No need to use rainy day fund for infrastructure, says Noonan

Northern Trust to create 400 new jobs at Limerick base over next five years

Mr Noonan acknowledged that there was pressure on the Government to provide finance for infrastructure spending but said there should be no reason to raid the rainy day fund, which was announced in last year’s budget and is due to be established in 2019.

Mr Noonan acknowledged that there was pressure on the Government to provide finance for infrastructure spending but said there should be no reason to raid the rainy day fund, which was announced in last year’s budget and is due to be established in 2019.

 

There should be no need for the incoming taoiseach Leo Varadkar to raid the proposed “rainy day fund” to pay for infrastructure spending, the Minister for Finance Michael Noonan said in Limerick on Monday.

The minister, who is set to leave the cabinet on Wednesday following the expected appointment of Mr Varadkar as taoiseach, was speaking in the wake of the announcement by US financial services group Northern Trust that it plans to create another 400 jobs in Limerick over the next five years. This will bring the group’s total workforce in the city up to 1,500.

Mr Noonan acknowledged that there was pressure on the Government to provide finance for infrastructure spending but said there should be no reason to raid the rainy day fund, which was announced in last year’s budget and is due to be established in 2019.

A report in the Sunday Business Post at the weekend said Mr Varadkar was considering scrapping the fund for a “spending splurge”.

Capital programme

When questioned about this, Mr Noonan said: “Paschal Donohoe [minister for public expenditure and reform] has already being reviewing the capital programme and I think he’ll have about €5billon extra on that, without going anywhere near future plans for a rainy day fund.

“Paschal and myself also went to . . . the European Investment Bank, and we have commitments in principle for extensive additional funding, so I don’t think the new government will have to make a choice between investment in additional infrastructure and the prospect of a rainy day fund. The economy is growing fast enough and therefore there are sufficient resources to do both, and I think that’s the way it will play out.

“The idea [for the rainy day fund] was that, on an estimate going forward, we thought we’d have about a billion a year that we needn’t spend on either capital or current expenditure, from 2019 on, and we’d run it for five years and cap it at €5 million.”

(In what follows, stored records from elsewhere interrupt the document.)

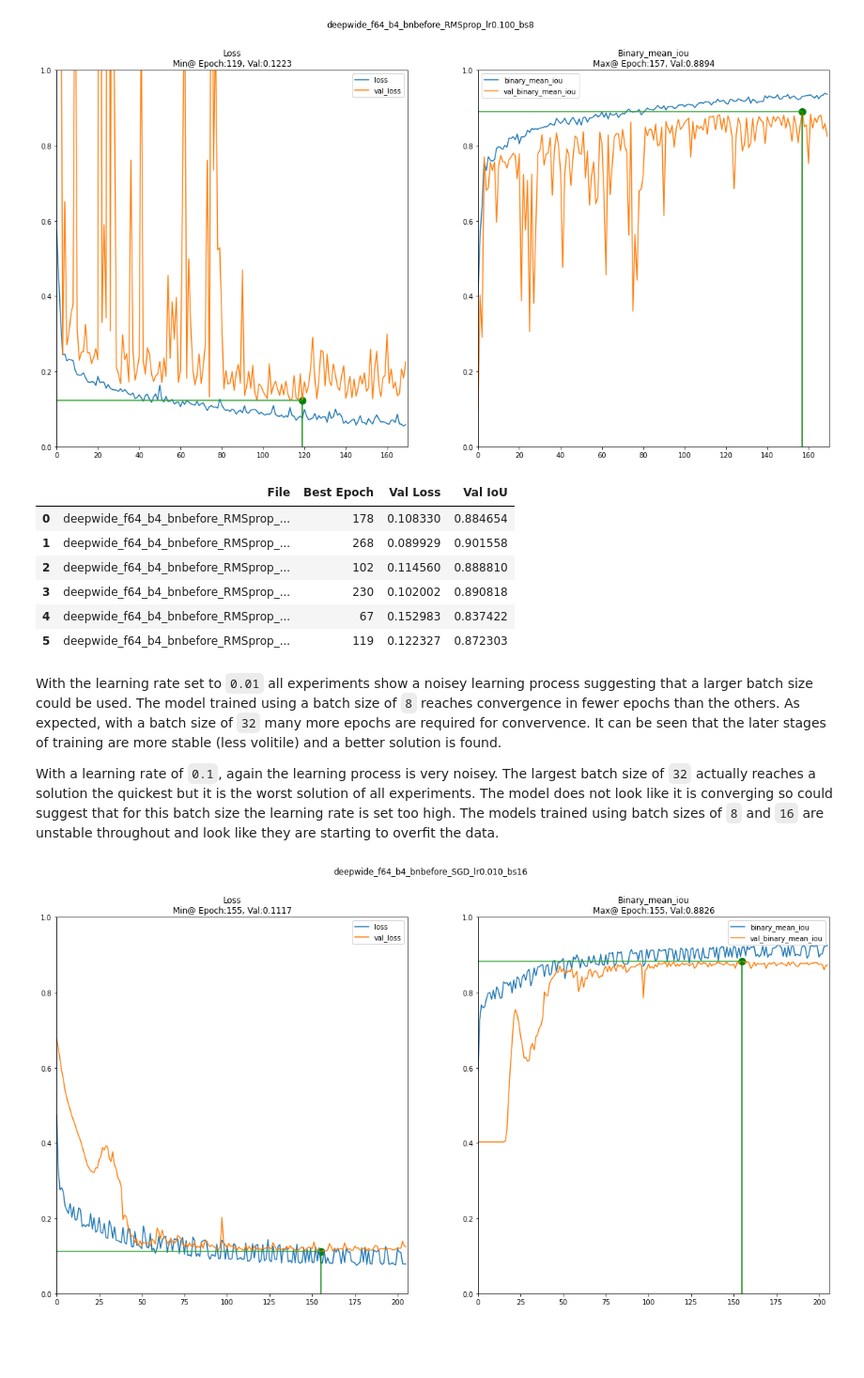
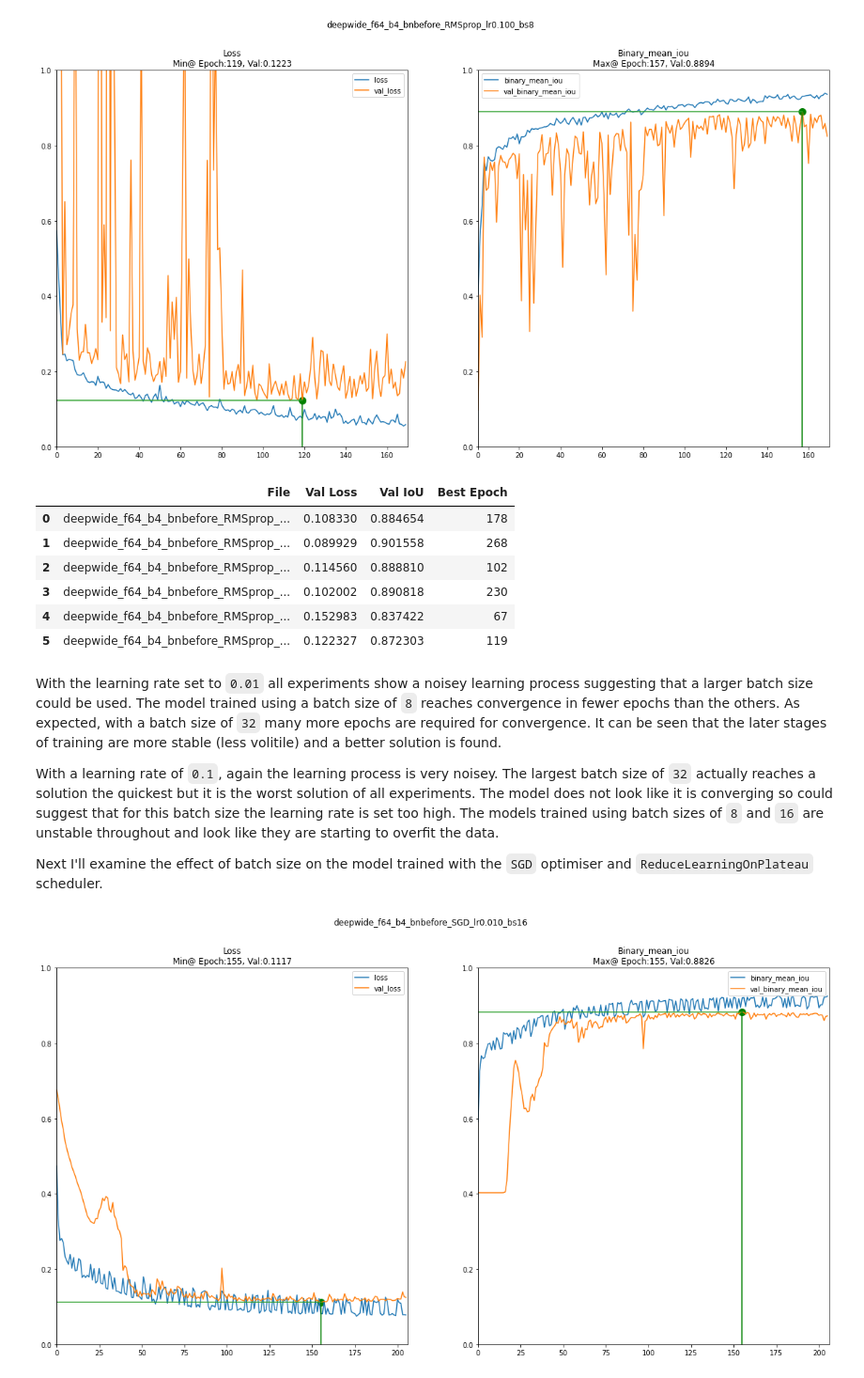
Before and after one commit to a-cass/eo-semantic-segmentation, a Jupyter notebook: nwpu-lakes/nwpu_lakes_segmentation_p8.ipynb, the cells around one changed output. Shown at 94% size. Drawn from its saved outputs; the diff is of its cells as text; code cells hidden in the pictures; blank space fills up the shorter version.

```diff
--- a/nwpu-lakes/nwpu_lakes_segmentation_p8.ipynb
+++ b/nwpu-lakes/nwpu_lakes_segmentation_p8.ipynb
@@ -433,26 +420,23 @@ for lr, bs in product(lr, batch_sizes):
 # %%
-# Load results if not trained in this session
-ptn = r'deepwide_f64_b4_bnbefore_RMSprop_lr\d\.\d{3}_bs\d{1,2}\.history.pickle'
-histories = sorted(list(filter(lambda x: re.match(ptn,x),os.listdir(out_dir))))
-
-# Create dataframe to store results
-summary_df3 = pd.DataFrame(columns=['File', 'Best Epoch', 'Val Loss', 'Val IoU'])
+# Plot learning curves and create summary DataFrame
+batch_size_df1 = pd.DataFrame(columns=['File', 'Val Loss', 'Val IoU', 'Best Epoch'])
 
 for fn in sorted(histories):
-    with open(os.path.join(out_dir,fn), 'rb') as pf:
-        hist_dict = pickle.load(pf)
+    with open(fn, 'rb') as f:
+        hist = pickle.load(f)
 
-    hist_df = pd.DataFrame(hist_dict)
+    hist_df = pd.DataFrame(hist)
     title = os.path.basename(fn).split('.history.pickle')[0]
     vs.plot_model_history(hist_df, metrics=['loss', 'binary_mean_iou'],
                           best=['min','max'], title=title);
 
+
     best_epoch = hist_df.val_loss.argmin()
-    summary_df3 = summary_df3.append([{'File': title,
-                                       'Best Epoch': best_epoch,
-                                       'Val Loss': hist_df.val_loss.min(),
-                                       'Val IoU': hist_df.val_binary_mean_iou.at[best_epoch]}],
-                                    ignore_index=True)
+    batch_size_df1 = batch_size_df1.append([{'File': title,
+                                             'Val Loss': hist_df.val_loss.min(),
+                                             'Val IoU': hist_df.val_binary_mean_iou.at[best_epoch],
+                                             'Best Epoch': best_epoch}],
+                                           ignore_index=True)
 # %% [output]
 [figure]
 [figure]
@@ -460,18 +444,20 @@ for fn in sorted(histories):
 [figure]
 [figure]
 [figure]
-# %%
-summary_df3
-# %% [output]
-|  | File | Best Epoch | Val Loss | Val IoU |
-| 0 | deepwide_f64_b4_bnbefore_RMSprop_... | 178 | 0.108330 | 0.884654 |
-| 1 | deepwide_f64_b4_bnbefore_RMSprop_... | 268 | 0.089929 | 0.901558 |
-| 2 | deepwide_f64_b4_bnbefore_RMSprop_... | 102 | 0.114560 | 0.888810 |
-| 3 | deepwide_f64_b4_bnbefore_RMSprop_... | 230 | 0.102002 | 0.890818 |
-| 4 | deepwide_f64_b4_bnbefore_RMSprop_... | 67 | 0.152983 | 0.837422 |
-| 5 | deepwide_f64_b4_bnbefore_RMSprop_... | 119 | 0.122327 | 0.872303 |
+# %%
+batch_size_df1
+# %% [output]
+|  | File | Val Loss | Val IoU | Best Epoch |
+| 0 | deepwide_f64_b4_bnbefore_RMSprop_... | 0.108330 | 0.884654 | 178 |
+| 1 | deepwide_f64_b4_bnbefore_RMSprop_... | 0.089929 | 0.901558 | 268 |
+| 2 | deepwide_f64_b4_bnbefore_RMSprop_... | 0.114560 | 0.888810 | 102 |
+| 3 | deepwide_f64_b4_bnbefore_RMSprop_... | 0.102002 | 0.890818 | 230 |
+| 4 | deepwide_f64_b4_bnbefore_RMSprop_... | 0.152983 | 0.837422 | 67 |
+| 5 | deepwide_f64_b4_bnbefore_RMSprop_... | 0.122327 | 0.872303 | 119 |
 # %% [markdown]
-With the learning rate set to `0.01` all experiments show a noisey learning process suggesting that a larger batch size could be used. The model trained using a batch size of `8` reaches convergence in fewer epochs than the others. As expected, with a batch size of `32` many more epochs are required for convervence. It can be seen that the later stages of training are more stable (less volitile) and a better solution is found.
+With the learning rate set to `0.01` all experiments show a noisey learning process suggesting that a larger batch size could be used. The model trained using a batch size of `8` reaches convergence in fewer epochs than the others. As expected, with a batch size of `32` many more epochs are required for convergence. It can be seen that the later stages of training are more stable (less volitile) and a better solution is found.
 
 With a learning rate of `0.1`, again the learning process is very noisey. The largest batch size of `32` actually reaches a solution the quickest but it is the worst solution of all experiments. The model does not look like it is converging so could suggest that for this batch size the learning rate is set too high. The models trained using batch sizes of `8` and `16` are unstable throughout and look like they are starting to overfit the data.
+
+Next I'll examine the effect of batch size on the model trained with the `SGD` optimiser and `ReduceLearningOnPlateau` scheduler.
 # %%
```
Also changed, not shown: parts of 13 cells of this notebook, 4 other files.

Meanwhile, IDA Ireland chief executive Martin Shanahan said Northern Trust’s plan to add 400 jobs in Limerick was “proof positive” that the city was a “highly attractive” location, suitable for global companies in the financial services sector.

Northern Trust is celebrating its 10th anniversary in Limerick, which operates as a a fund administration centre of excellence.

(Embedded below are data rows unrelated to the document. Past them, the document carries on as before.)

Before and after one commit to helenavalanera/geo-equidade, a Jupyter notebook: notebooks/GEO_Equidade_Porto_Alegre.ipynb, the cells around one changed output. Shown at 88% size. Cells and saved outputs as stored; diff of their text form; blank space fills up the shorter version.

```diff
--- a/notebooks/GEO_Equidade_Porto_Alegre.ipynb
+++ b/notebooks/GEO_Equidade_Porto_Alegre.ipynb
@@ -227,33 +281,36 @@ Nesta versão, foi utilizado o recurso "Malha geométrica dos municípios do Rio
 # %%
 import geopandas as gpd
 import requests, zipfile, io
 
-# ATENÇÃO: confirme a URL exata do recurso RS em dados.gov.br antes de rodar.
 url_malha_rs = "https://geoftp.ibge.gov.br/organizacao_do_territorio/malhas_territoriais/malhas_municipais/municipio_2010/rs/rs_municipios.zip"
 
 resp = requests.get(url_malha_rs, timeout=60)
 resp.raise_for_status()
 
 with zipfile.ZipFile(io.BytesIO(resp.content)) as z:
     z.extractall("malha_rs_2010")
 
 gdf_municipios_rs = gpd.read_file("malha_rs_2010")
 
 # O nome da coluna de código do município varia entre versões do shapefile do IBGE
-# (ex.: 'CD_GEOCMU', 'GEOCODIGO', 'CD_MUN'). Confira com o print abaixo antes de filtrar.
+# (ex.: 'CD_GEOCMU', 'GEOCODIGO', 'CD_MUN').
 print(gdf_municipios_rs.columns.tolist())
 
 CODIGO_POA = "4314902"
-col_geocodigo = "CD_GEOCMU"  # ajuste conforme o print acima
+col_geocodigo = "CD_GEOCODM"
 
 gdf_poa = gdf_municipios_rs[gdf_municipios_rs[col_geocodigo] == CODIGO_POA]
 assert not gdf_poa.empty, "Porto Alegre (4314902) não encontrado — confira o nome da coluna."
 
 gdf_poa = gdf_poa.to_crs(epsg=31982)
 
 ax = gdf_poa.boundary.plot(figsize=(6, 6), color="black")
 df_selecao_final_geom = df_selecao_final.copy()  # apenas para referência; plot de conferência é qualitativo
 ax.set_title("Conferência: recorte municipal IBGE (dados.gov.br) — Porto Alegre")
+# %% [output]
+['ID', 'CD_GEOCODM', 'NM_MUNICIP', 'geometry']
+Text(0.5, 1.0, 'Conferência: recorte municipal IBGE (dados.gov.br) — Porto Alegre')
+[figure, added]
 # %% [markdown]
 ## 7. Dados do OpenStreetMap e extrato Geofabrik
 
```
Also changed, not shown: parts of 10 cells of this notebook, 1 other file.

Clive Bellows, country head of Northern Trust Ireland, said the new jobs underlined its “commitment” to Ireland .

“We have seen growth in the scale and operation of our Irish business over the years and the continued expansion of our office in Limerick reflect this,” he said. “We gratefully acknowledge the support of IDA Ireland and our local partners such as the University of Limerick and the Limerick Institute of Technology, where we have strong relationships, and recognise the proactive engagement we have with Irish government representatives, and the local funds industry in Ireland.”